> YOUR OBJECTIVE
Scan the lines below for the string "WidgetBuilder" and report how many lines contain it, giving only the number.

> Stored records
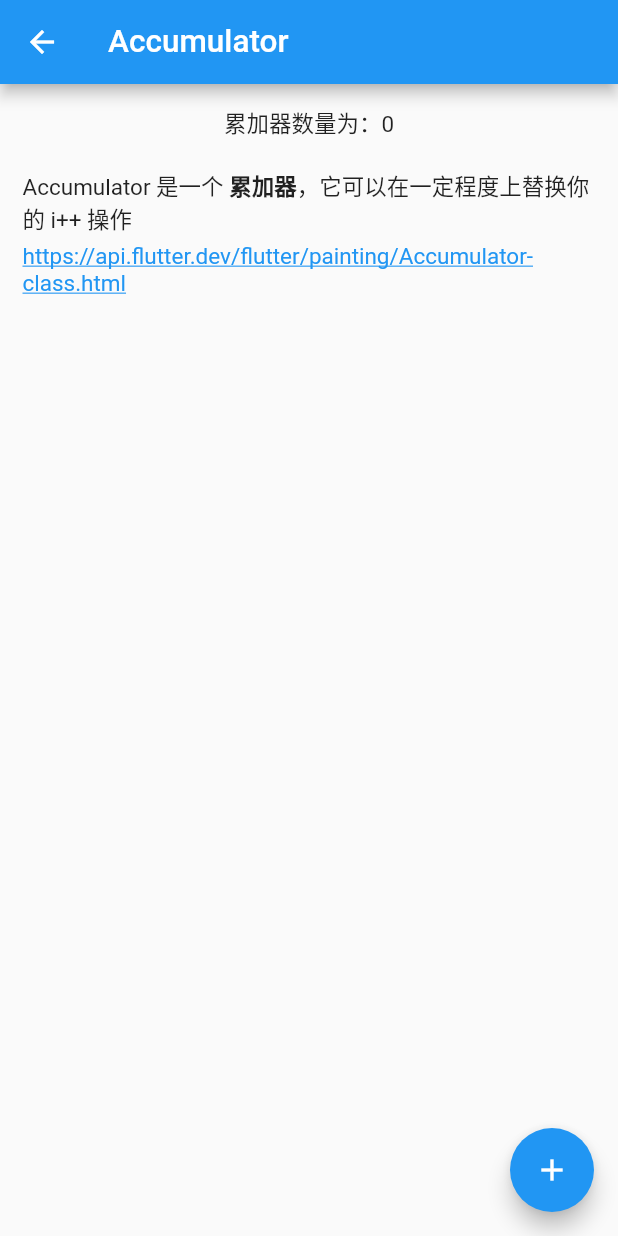
After one commit to LiWenHui96/flutter_widget, a Flutter app: the AccumulatorPage screen opened by its route, on a phone screen of 412 x 824 dp. The commit adds this screen. Run offline on Flutter 3.47's test engine with Material 2 defaults, Android fonts, the phone set to English and light mode, and no system bars.

Commit message:
feat: Accumulator;

```diff
--- a/lib/pages/widgets/A/a.dart
+++ b/lib/pages/widgets/A/a.dart
@@ -1 +1,2 @@
 export 'page_absorb_pointer.dart';
+export 'page_accumulator.dart';
--- /dev/null
+++ b/lib/pages/widgets/A/page_accumulator.dart
@@ -0,0 +1,60 @@
+import 'package:flutter/material.dart';
+import 'package:flutter_widget/utils/utils.dart';
+
+/// @Describe: Accumulator
+///
+/// @Author: LiWeNHuI
+/// @Date: 2022/6/11
+
+class AccumulatorPage extends StatefulWidget {
+  /// 外部调用
+  const AccumulatorPage({Key? key}) : super(key: key);
+
+  @override
+  State<AccumulatorPage> createState() => _AccumulatorPageState();
+}
+
+class _AccumulatorPageState extends State<AccumulatorPage> {
+  Accumulator accumulator = Accumulator();
+
+  String url =
+      'https://api.flutter.dev/flutter/painting/Accumulator-class.html';
+
+  @override
+  Widget build(BuildContext context) {
+    final Widget child = Column(
+      children: <Widget>[
+        Text('累加器数量为：${accumulator.value}'),
+        const SizedBox(height: 20),
+        const Text.rich(
+          TextSpan(
+            children: <InlineSpan>[
+              TextSpan(text: 'Accumulator 是一个 '),
+              TextSpan(
+                text: '累加器',
+                style: TextStyle(fontWeight: FontWeight.bold),
+              ),
+              TextSpan(text: '，它可以在一定程度上替换你的 i++ 操作'),
+            ],
+          ),
+        ),
+        launchUrlWidget(context, url),
+      ],
+    );
+
+    return Scaffold(
+      appBar: AppBar(title: const Text('Accumulator')),
+      body: Container(
+        width: double.infinity,
+        padding: const EdgeInsets.all(15)
+            .add(EdgeInsets.only(bottom: bottomBarHeight)),
+        child: child,
+      ),
+      floatingActionButton: FloatingActionButton(
+        onPressed: () => setState(() => accumulator.increment(1)),
+        tooltip: 'Increment',
+        child: const Icon(Icons.add),
+      ),
+    );
+  }
+}
--- a/lib/routes.dart
+++ b/lib/routes.dart
@@ -30,7 +30,8 @@ class Routes {
   /// Widgets
   static Map<String, WidgetBuilder> get widgets {
     return <String, WidgetBuilder>{
-      'AbsorbPointer': (_) => const AbsorbPointerPage(),
+      'Widget: AbsorbPointer': (_) => const AbsorbPointerPage(),
+      'Painting: Accumulator': (_) => const AccumulatorPage(),
     };
   }
 }
```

> WRITTEN RESPONSE
2